§ EXERCISE INSTRUCTIONS: For the entries below, work out how many lines contain the string "mock" and write only the number.

/---

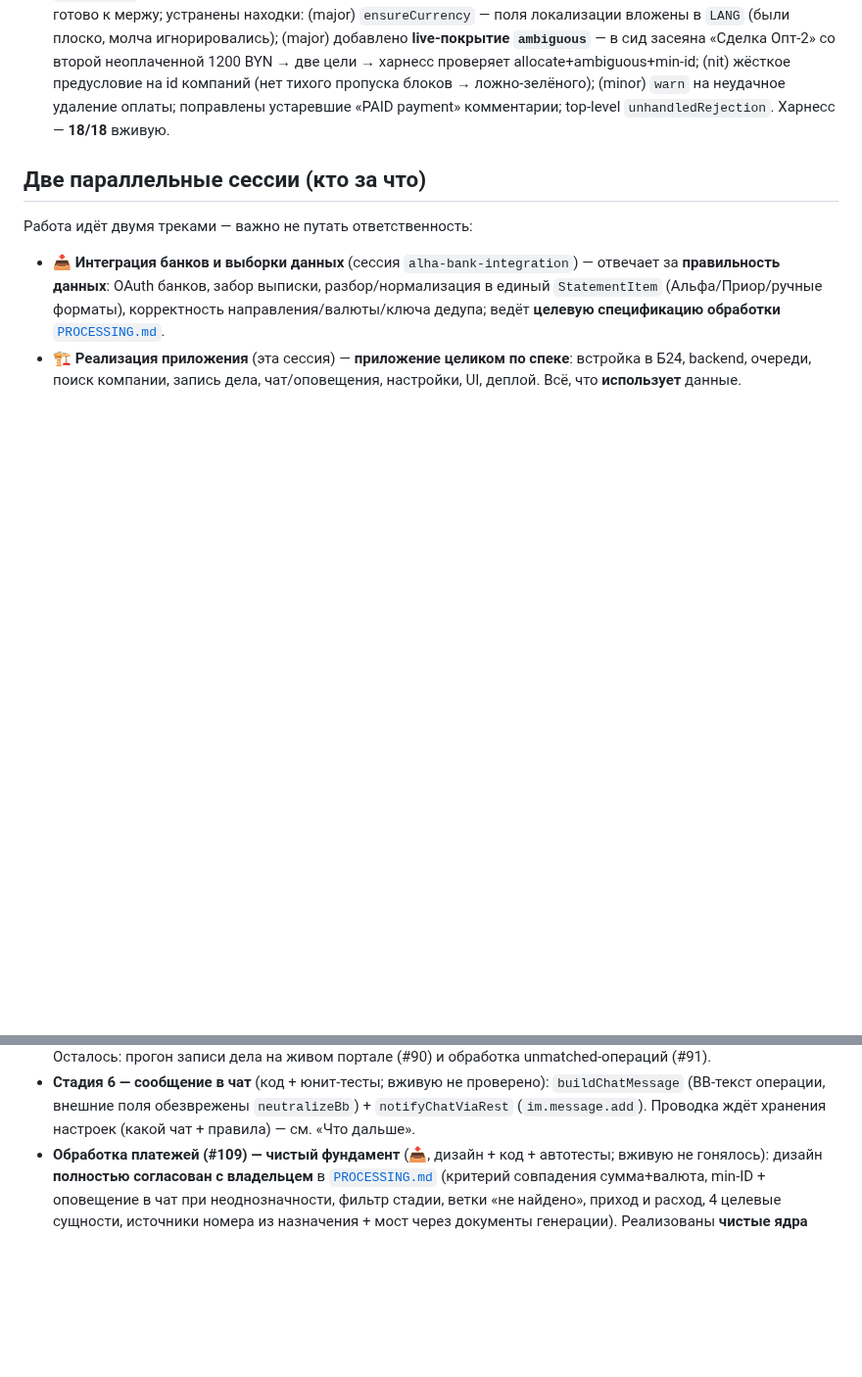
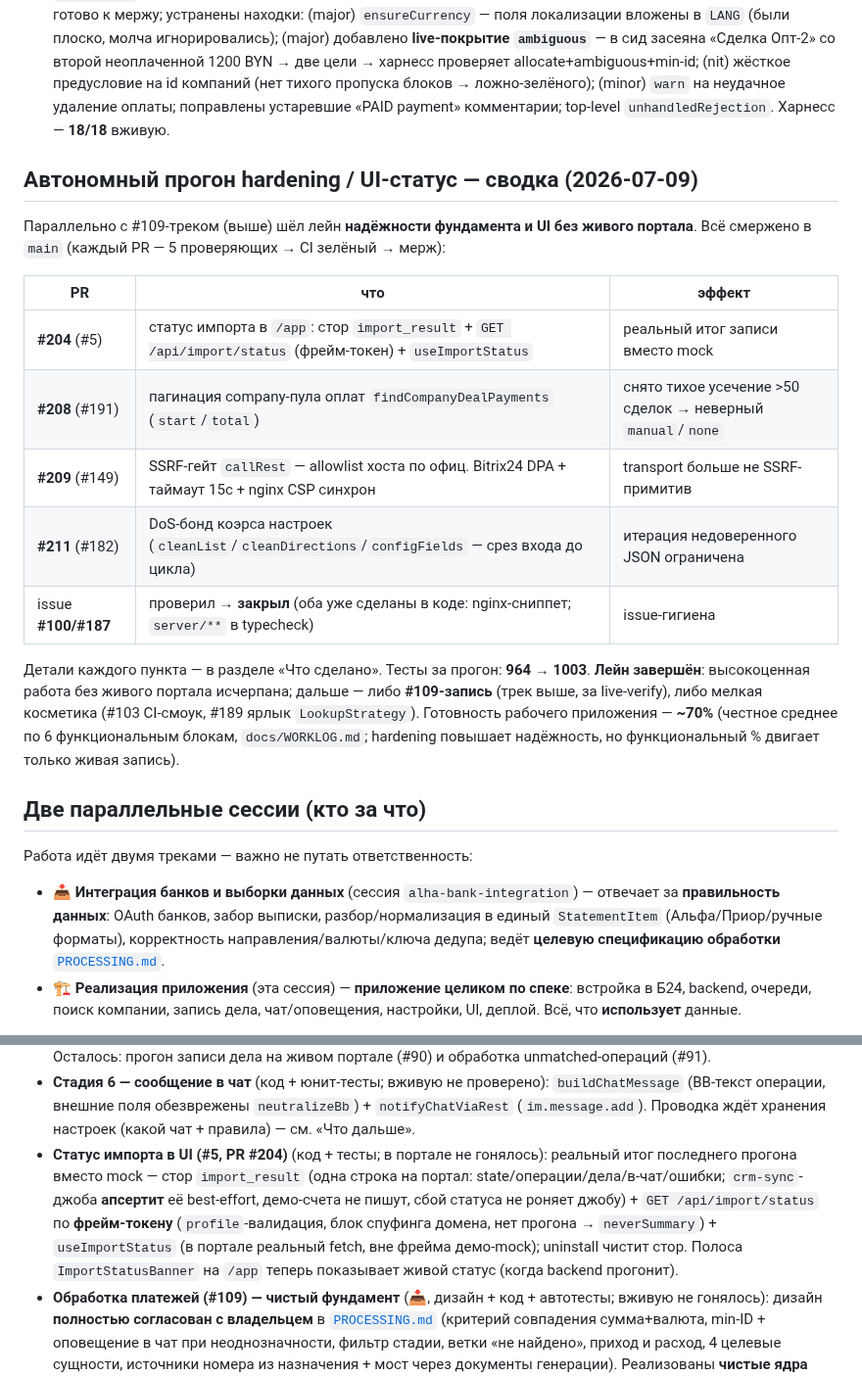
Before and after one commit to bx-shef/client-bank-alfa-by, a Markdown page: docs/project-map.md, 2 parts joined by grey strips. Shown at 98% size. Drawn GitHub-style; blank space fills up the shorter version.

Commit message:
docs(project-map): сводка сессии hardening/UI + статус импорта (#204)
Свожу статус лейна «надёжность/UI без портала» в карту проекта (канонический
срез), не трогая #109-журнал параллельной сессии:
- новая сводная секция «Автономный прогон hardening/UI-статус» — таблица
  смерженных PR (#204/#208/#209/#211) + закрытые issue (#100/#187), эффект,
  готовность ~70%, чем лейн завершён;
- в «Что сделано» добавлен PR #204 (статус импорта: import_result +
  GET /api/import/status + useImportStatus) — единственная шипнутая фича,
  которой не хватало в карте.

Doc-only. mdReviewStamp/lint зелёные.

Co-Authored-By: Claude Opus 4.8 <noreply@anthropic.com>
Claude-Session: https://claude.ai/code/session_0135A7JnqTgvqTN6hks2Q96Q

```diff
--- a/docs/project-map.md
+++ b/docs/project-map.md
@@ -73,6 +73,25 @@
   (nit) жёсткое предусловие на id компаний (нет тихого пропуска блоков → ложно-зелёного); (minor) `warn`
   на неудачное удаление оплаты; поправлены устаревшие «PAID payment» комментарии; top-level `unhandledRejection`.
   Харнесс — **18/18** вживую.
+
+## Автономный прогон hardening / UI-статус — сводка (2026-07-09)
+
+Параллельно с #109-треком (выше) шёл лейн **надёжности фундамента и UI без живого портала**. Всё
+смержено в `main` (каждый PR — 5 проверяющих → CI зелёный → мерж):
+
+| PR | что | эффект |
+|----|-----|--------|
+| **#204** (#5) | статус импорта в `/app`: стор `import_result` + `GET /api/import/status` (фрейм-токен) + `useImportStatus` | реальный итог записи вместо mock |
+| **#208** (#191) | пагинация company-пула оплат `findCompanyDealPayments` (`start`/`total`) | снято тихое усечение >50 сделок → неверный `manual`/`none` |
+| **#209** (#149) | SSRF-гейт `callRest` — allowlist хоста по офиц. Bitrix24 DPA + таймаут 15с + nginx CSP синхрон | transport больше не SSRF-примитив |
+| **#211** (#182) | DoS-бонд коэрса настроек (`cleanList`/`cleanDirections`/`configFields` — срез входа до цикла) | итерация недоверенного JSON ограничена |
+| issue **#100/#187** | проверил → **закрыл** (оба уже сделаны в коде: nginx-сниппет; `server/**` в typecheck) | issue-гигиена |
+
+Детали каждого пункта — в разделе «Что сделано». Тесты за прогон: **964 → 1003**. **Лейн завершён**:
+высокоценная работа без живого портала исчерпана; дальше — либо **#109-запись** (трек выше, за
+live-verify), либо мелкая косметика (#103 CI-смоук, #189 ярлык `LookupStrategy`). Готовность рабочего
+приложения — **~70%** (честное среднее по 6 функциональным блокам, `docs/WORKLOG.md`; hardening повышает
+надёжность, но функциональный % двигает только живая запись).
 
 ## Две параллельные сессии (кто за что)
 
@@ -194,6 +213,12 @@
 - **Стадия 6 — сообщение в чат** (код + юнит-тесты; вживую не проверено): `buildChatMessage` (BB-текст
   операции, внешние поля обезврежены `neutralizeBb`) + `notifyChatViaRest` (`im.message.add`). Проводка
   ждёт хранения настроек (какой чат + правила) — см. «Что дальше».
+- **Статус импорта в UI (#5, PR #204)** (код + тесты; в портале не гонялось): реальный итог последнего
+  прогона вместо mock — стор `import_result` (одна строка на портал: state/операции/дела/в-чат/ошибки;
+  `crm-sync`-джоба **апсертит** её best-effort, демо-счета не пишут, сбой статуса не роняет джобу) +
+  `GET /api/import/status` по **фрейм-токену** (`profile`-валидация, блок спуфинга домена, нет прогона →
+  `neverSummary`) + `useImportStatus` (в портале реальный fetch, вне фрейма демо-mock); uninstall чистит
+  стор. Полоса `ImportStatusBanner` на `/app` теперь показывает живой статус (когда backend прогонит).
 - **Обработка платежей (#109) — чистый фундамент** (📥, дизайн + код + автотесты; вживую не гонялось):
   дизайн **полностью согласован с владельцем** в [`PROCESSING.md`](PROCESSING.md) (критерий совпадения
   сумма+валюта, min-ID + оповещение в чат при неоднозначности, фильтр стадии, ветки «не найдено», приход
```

\---

§ SOLUTION FOR THIS TASK: 3